(Edit tracking data)
+--

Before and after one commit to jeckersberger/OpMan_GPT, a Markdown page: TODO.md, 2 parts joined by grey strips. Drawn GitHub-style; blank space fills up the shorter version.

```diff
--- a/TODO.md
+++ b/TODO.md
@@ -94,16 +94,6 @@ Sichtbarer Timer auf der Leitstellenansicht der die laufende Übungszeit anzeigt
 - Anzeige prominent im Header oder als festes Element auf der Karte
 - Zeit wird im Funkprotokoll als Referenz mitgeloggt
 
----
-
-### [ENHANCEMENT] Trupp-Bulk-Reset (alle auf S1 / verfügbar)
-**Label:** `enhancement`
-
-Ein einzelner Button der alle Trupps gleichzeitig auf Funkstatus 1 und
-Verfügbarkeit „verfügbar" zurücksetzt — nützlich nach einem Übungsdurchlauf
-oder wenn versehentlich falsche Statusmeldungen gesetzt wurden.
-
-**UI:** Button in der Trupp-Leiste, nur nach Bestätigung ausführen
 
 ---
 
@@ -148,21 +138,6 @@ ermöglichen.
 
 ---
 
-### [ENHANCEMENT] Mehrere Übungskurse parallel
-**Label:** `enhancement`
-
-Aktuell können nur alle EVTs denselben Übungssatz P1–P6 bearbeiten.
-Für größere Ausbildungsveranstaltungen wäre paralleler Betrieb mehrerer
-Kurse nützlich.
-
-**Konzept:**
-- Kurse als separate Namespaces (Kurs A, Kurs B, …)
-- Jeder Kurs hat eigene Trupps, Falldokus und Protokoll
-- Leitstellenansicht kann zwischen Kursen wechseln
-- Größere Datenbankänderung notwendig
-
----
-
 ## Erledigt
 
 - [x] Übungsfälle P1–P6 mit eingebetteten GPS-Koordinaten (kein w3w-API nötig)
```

+--

- [EXERCISE DIRECTIONS] Return the records in their entirety. Keep every character as it is.

- [THE COMPLETED TASK]
Before and after one commit to jeckersberger/OpMan_GPT, a Markdown page: TODO.md, 2 parts joined by grey strips. Drawn GitHub-style; blank space fills up the shorter version.

```diff
--- a/TODO.md
+++ b/TODO.md
@@ -94,16 +94,6 @@ Sichtbarer Timer auf der Leitstellenansicht der die laufende Übungszeit anzeigt
 - Anzeige prominent im Header oder als festes Element auf der Karte
 - Zeit wird im Funkprotokoll als Referenz mitgeloggt
 
----
-
-### [ENHANCEMENT] Trupp-Bulk-Reset (alle auf S1 / verfügbar)
-**Label:** `enhancement`
-
-Ein einzelner Button der alle Trupps gleichzeitig auf Funkstatus 1 und
-Verfügbarkeit „verfügbar" zurücksetzt — nützlich nach einem Übungsdurchlauf
-oder wenn versehentlich falsche Statusmeldungen gesetzt wurden.
-
-**UI:** Button in der Trupp-Leiste, nur nach Bestätigung ausführen
 
 ---
 
@@ -148,21 +138,6 @@ ermöglichen.
 
 ---
 
-### [ENHANCEMENT] Mehrere Übungskurse parallel
-**Label:** `enhancement`
-
-Aktuell können nur alle EVTs denselben Übungssatz P1–P6 bearbeiten.
-Für größere Ausbildungsveranstaltungen wäre paralleler Betrieb mehrerer
-Kurse nützlich.
-
-**Konzept:**
-- Kurse als separate Namespaces (Kurs A, Kurs B, …)
-- Jeder Kurs hat eigene Trupps, Falldokus und Protokoll
-- Leitstellenansicht kann zwischen Kursen wechseln
-- Größere Datenbankänderung notwendig
-
----
-
 ## Erledigt
 
 - [x] Übungsfälle P1–P6 mit eingebetteten GPS-Koordinaten (kein w3w-API nötig)
```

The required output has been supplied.